Structured diff data:
# # #

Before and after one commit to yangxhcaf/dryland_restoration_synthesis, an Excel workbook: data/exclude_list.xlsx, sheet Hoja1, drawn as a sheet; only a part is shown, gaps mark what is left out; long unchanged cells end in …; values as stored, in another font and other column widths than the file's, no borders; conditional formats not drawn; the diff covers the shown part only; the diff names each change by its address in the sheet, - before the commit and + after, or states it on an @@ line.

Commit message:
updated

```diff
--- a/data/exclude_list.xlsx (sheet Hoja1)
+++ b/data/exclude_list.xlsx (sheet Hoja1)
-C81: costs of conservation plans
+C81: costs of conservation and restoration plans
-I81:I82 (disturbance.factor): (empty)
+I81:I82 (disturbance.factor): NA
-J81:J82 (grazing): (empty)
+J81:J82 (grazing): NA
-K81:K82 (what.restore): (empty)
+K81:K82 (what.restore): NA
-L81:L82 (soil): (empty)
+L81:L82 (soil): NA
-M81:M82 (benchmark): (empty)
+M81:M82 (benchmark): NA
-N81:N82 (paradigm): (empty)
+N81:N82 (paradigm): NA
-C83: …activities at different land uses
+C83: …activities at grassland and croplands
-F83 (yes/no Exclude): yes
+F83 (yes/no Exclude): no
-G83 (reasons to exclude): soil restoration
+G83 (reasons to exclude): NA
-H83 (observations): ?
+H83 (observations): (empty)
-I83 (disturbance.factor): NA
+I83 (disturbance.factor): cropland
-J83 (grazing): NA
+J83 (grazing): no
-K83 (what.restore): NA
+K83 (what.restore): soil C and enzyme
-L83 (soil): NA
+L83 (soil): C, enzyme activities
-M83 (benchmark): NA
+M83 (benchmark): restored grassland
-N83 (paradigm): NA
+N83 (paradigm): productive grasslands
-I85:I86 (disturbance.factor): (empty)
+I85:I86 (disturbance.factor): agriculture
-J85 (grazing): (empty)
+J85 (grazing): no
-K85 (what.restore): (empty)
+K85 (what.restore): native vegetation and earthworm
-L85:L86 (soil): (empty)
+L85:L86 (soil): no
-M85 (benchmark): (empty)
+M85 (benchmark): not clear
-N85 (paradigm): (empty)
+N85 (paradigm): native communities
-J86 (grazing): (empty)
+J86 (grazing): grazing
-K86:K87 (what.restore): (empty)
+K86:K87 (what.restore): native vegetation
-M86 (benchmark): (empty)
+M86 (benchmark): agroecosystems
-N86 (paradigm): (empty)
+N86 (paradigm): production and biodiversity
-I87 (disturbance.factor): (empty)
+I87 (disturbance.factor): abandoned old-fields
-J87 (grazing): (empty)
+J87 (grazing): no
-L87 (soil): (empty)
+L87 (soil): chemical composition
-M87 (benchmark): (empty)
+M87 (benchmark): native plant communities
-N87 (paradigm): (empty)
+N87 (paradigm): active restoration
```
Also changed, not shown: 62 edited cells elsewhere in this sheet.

# # #

■ **Aim of the task**
Only an exact retyping of the full data will do.

■ **Written solution**
Before and after one commit to yangxhcaf/dryland_restoration_synthesis, an Excel workbook: data/exclude_list.xlsx, sheet Hoja1, drawn as a sheet; only a part is shown, gaps mark what is left out; long unchanged cells end in …; values as stored, in another font and other column widths than the file's, no borders; conditional formats not drawn; the diff covers the shown part only; the diff names each change by its address in the sheet, - before the commit and + after, or states it on an @@ line.

Commit message:
updated

```diff
--- a/data/exclude_list.xlsx (sheet Hoja1)
+++ b/data/exclude_list.xlsx (sheet Hoja1)
-C81: costs of conservation plans
+C81: costs of conservation and restoration plans
-I81:I82 (disturbance.factor): (empty)
+I81:I82 (disturbance.factor): NA
-J81:J82 (grazing): (empty)
+J81:J82 (grazing): NA
-K81:K82 (what.restore): (empty)
+K81:K82 (what.restore): NA
-L81:L82 (soil): (empty)
+L81:L82 (soil): NA
-M81:M82 (benchmark): (empty)
+M81:M82 (benchmark): NA
-N81:N82 (paradigm): (empty)
+N81:N82 (paradigm): NA
-C83: …activities at different land uses
+C83: …activities at grassland and croplands
-F83 (yes/no Exclude): yes
+F83 (yes/no Exclude): no
-G83 (reasons to exclude): soil restoration
+G83 (reasons to exclude): NA
-H83 (observations): ?
+H83 (observations): (empty)
-I83 (disturbance.factor): NA
+I83 (disturbance.factor): cropland
-J83 (grazing): NA
+J83 (grazing): no
-K83 (what.restore): NA
+K83 (what.restore): soil C and enzyme
-L83 (soil): NA
+L83 (soil): C, enzyme activities
-M83 (benchmark): NA
+M83 (benchmark): restored grassland
-N83 (paradigm): NA
+N83 (paradigm): productive grasslands
-I85:I86 (disturbance.factor): (empty)
+I85:I86 (disturbance.factor): agriculture
-J85 (grazing): (empty)
+J85 (grazing): no
-K85 (what.restore): (empty)
+K85 (what.restore): native vegetation and earthworm
-L85:L86 (soil): (empty)
+L85:L86 (soil): no
-M85 (benchmark): (empty)
+M85 (benchmark): not clear
-N85 (paradigm): (empty)
+N85 (paradigm): native communities
-J86 (grazing): (empty)
+J86 (grazing): grazing
-K86:K87 (what.restore): (empty)
+K86:K87 (what.restore): native vegetation
-M86 (benchmark): (empty)
+M86 (benchmark): agroecosystems
-N86 (paradigm): (empty)
+N86 (paradigm): production and biodiversity
-I87 (disturbance.factor): (empty)
+I87 (disturbance.factor): abandoned old-fields
-J87 (grazing): (empty)
+J87 (grazing): no
-L87 (soil): (empty)
+L87 (soil): chemical composition
-M87 (benchmark): (empty)
+M87 (benchmark): native plant communities
-N87 (paradigm): (empty)
+N87 (paradigm): active restoration
```
Also changed, not shown: 62 edited cells elsewhere in this sheet.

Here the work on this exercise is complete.